Version difference data:
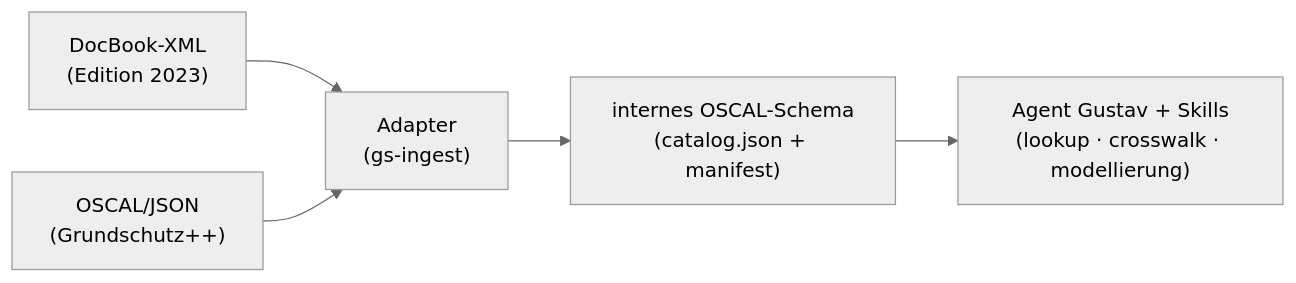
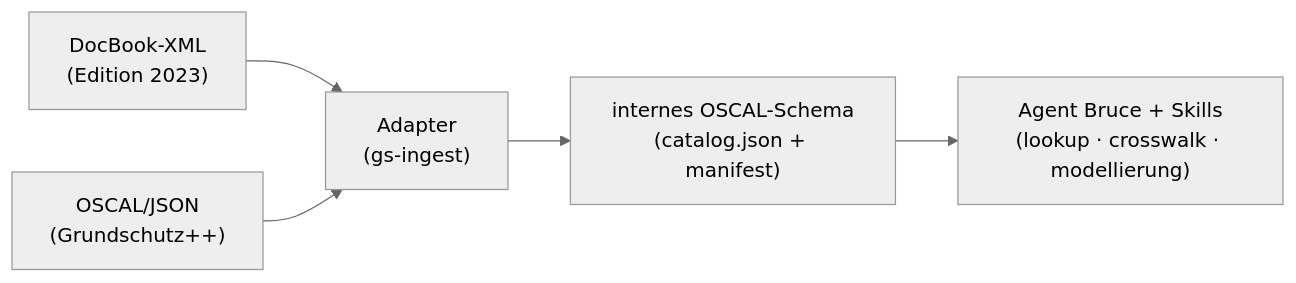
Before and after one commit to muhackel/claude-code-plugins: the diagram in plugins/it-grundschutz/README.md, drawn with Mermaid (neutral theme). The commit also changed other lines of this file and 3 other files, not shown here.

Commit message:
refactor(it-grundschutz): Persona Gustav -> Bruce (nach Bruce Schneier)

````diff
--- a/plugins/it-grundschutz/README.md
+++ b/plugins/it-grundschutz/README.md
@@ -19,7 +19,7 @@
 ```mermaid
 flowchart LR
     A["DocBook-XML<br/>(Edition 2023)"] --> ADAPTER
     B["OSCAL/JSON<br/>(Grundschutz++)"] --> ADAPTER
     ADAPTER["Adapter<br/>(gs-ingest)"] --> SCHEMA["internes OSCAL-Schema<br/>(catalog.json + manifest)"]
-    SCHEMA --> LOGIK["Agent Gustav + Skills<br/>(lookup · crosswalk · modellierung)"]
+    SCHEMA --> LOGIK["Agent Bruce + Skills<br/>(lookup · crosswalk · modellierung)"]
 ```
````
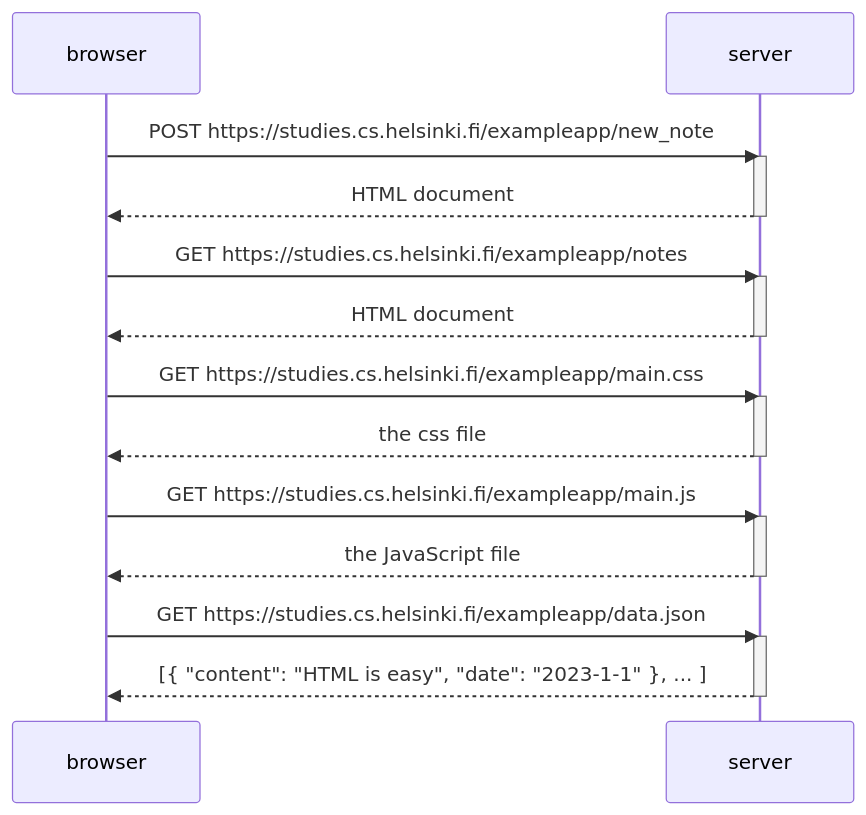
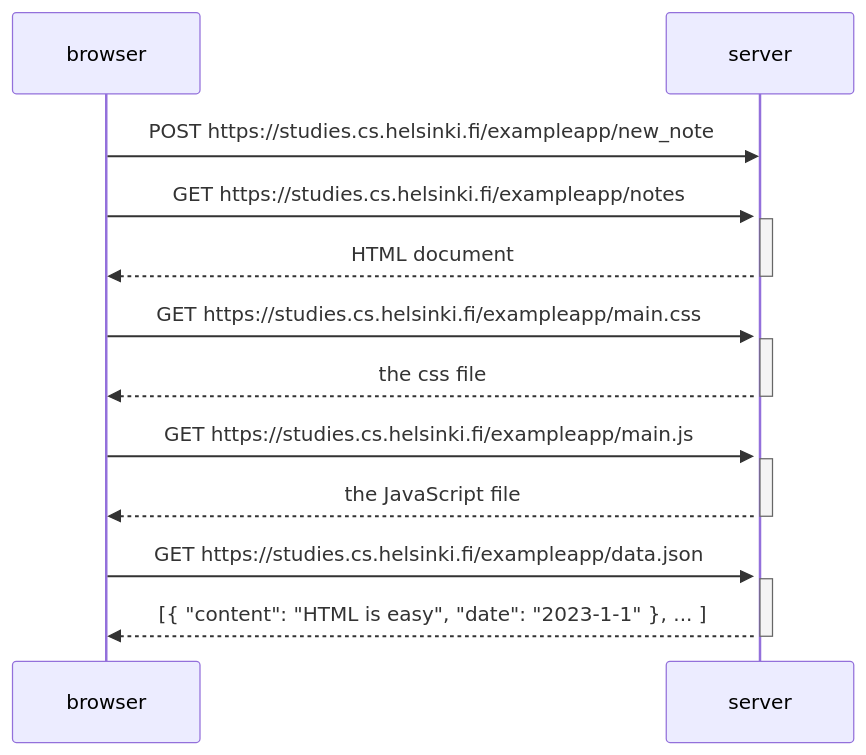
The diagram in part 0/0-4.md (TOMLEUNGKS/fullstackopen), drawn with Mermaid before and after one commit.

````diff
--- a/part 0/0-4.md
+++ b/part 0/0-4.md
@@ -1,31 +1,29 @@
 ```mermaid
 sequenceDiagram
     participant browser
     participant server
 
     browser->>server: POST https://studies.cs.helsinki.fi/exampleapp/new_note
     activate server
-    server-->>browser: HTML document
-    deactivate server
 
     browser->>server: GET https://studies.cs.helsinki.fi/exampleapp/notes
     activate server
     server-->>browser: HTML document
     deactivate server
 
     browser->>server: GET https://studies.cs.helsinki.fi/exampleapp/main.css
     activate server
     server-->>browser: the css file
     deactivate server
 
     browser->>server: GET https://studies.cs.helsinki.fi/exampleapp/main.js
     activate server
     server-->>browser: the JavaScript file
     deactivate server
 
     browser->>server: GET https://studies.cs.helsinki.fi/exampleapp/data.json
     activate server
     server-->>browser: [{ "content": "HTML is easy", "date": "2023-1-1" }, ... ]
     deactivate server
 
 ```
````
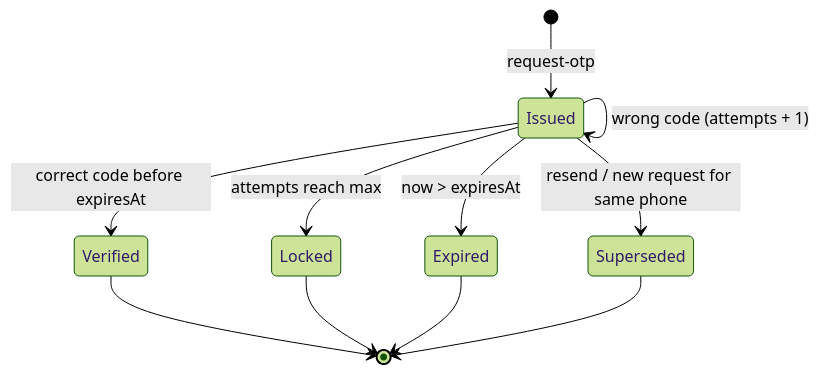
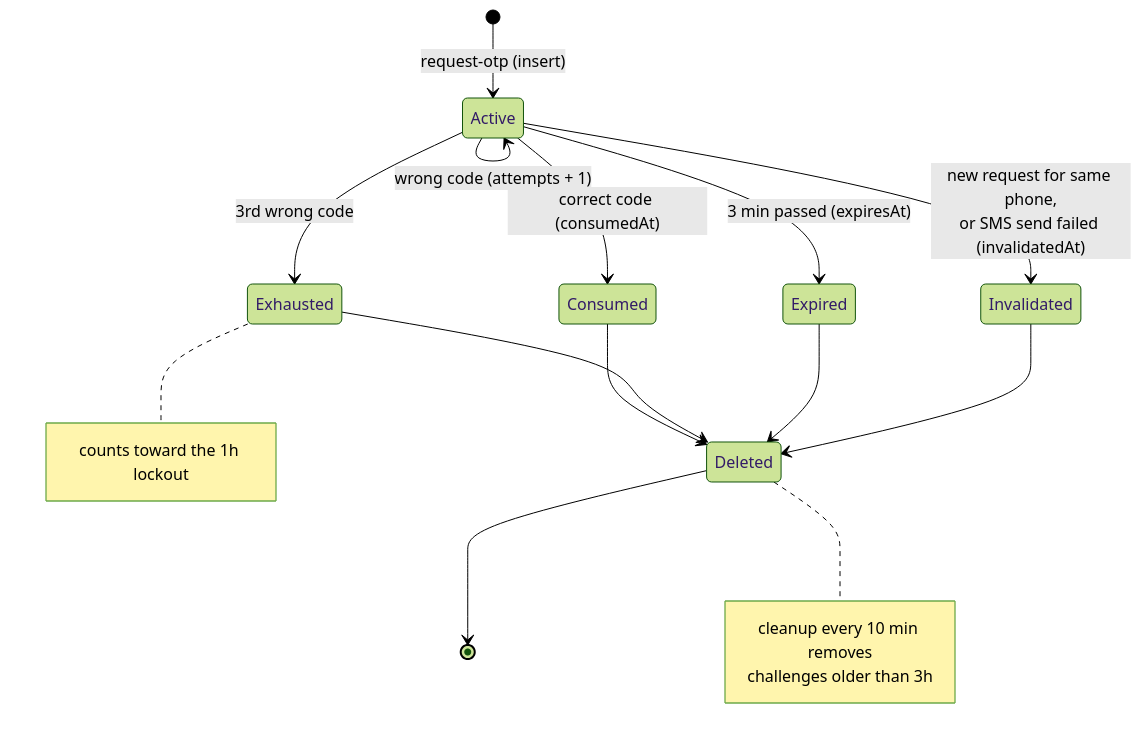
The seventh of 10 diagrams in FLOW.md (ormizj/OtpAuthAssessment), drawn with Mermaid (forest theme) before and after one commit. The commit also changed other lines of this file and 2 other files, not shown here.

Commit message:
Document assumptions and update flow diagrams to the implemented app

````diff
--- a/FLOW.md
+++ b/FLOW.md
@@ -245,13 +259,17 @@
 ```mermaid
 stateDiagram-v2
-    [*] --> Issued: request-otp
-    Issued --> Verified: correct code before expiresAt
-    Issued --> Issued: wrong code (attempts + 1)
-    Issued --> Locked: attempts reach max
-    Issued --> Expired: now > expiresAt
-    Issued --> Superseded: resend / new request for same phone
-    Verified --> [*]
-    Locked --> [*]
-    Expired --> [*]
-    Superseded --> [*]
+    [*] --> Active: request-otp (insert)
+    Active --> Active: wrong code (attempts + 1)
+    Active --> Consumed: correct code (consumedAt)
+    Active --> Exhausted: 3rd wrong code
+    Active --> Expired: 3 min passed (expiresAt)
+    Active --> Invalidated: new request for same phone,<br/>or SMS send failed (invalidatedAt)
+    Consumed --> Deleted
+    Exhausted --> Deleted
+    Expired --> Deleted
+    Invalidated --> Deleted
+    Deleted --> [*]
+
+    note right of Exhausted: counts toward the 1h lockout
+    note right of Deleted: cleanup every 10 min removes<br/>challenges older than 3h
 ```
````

Requirement:
One exact copy of the data, no pictures: write it out line for line.

Answer to this task:
Before and after one commit to muhackel/claude-code-plugins: the diagram in plugins/it-grundschutz/README.md, drawn with Mermaid (neutral theme). The commit also changed other lines of this file and 3 other files, not shown here.

Commit message:
refactor(it-grundschutz): Persona Gustav -> Bruce (nach Bruce Schneier)

````diff
--- a/plugins/it-grundschutz/README.md
+++ b/plugins/it-grundschutz/README.md
@@ -19,7 +19,7 @@
 ```mermaid
 flowchart LR
     A["DocBook-XML<br/>(Edition 2023)"] --> ADAPTER
     B["OSCAL/JSON<br/>(Grundschutz++)"] --> ADAPTER
     ADAPTER["Adapter<br/>(gs-ingest)"] --> SCHEMA["internes OSCAL-Schema<br/>(catalog.json + manifest)"]
-    SCHEMA --> LOGIK["Agent Gustav + Skills<br/>(lookup · crosswalk · modellierung)"]
+    SCHEMA --> LOGIK["Agent Bruce + Skills<br/>(lookup · crosswalk · modellierung)"]
 ```
````
The diagram in part 0/0-4.md (TOMLEUNGKS/fullstackopen), drawn with Mermaid before and after one commit.

````diff
--- a/part 0/0-4.md
+++ b/part 0/0-4.md
@@ -1,31 +1,29 @@
 ```mermaid
 sequenceDiagram
     participant browser
     participant server
 
     browser->>server: POST https://studies.cs.helsinki.fi/exampleapp/new_note
     activate server
-    server-->>browser: HTML document
-    deactivate server
 
     browser->>server: GET https://studies.cs.helsinki.fi/exampleapp/notes
     activate server
     server-->>browser: HTML document
     deactivate server
 
     browser->>server: GET https://studies.cs.helsinki.fi/exampleapp/main.css
     activate server
     server-->>browser: the css file
     deactivate server
 
     browser->>server: GET https://studies.cs.helsinki.fi/exampleapp/main.js
     activate server
     server-->>browser: the JavaScript file
     deactivate server
 
     browser->>server: GET https://studies.cs.helsinki.fi/exampleapp/data.json
     activate server
     server-->>browser: [{ "content": "HTML is easy", "date": "2023-1-1" }, ... ]
     deactivate server
 
 ```
````
The seventh of 10 diagrams in FLOW.md (ormizj/OtpAuthAssessment), drawn with Mermaid (forest theme) before and after one commit. The commit also changed other lines of this file and 2 other files, not shown here.

Commit message:
Document assumptions and update flow diagrams to the implemented app

````diff
--- a/FLOW.md
+++ b/FLOW.md
@@ -245,13 +259,17 @@
 ```mermaid
 stateDiagram-v2
-    [*] --> Issued: request-otp
-    Issued --> Verified: correct code before expiresAt
-    Issued --> Issued: wrong code (attempts + 1)
-    Issued --> Locked: attempts reach max
-    Issued --> Expired: now > expiresAt
-    Issued --> Superseded: resend / new request for same phone
-    Verified --> [*]
-    Locked --> [*]
-    Expired --> [*]
-    Superseded --> [*]
+    [*] --> Active: request-otp (insert)
+    Active --> Active: wrong code (attempts + 1)
+    Active --> Consumed: correct code (consumedAt)
+    Active --> Exhausted: 3rd wrong code
+    Active --> Expired: 3 min passed (expiresAt)
+    Active --> Invalidated: new request for same phone,<br/>or SMS send failed (invalidatedAt)
+    Consumed --> Deleted
+    Exhausted --> Deleted
+    Expired --> Deleted
+    Invalidated --> Deleted
+    Deleted --> [*]
+
+    note right of Exhausted: counts toward the 1h lockout
+    note right of Deleted: cleanup every 10 min removes<br/>challenges older than 3h
 ```
````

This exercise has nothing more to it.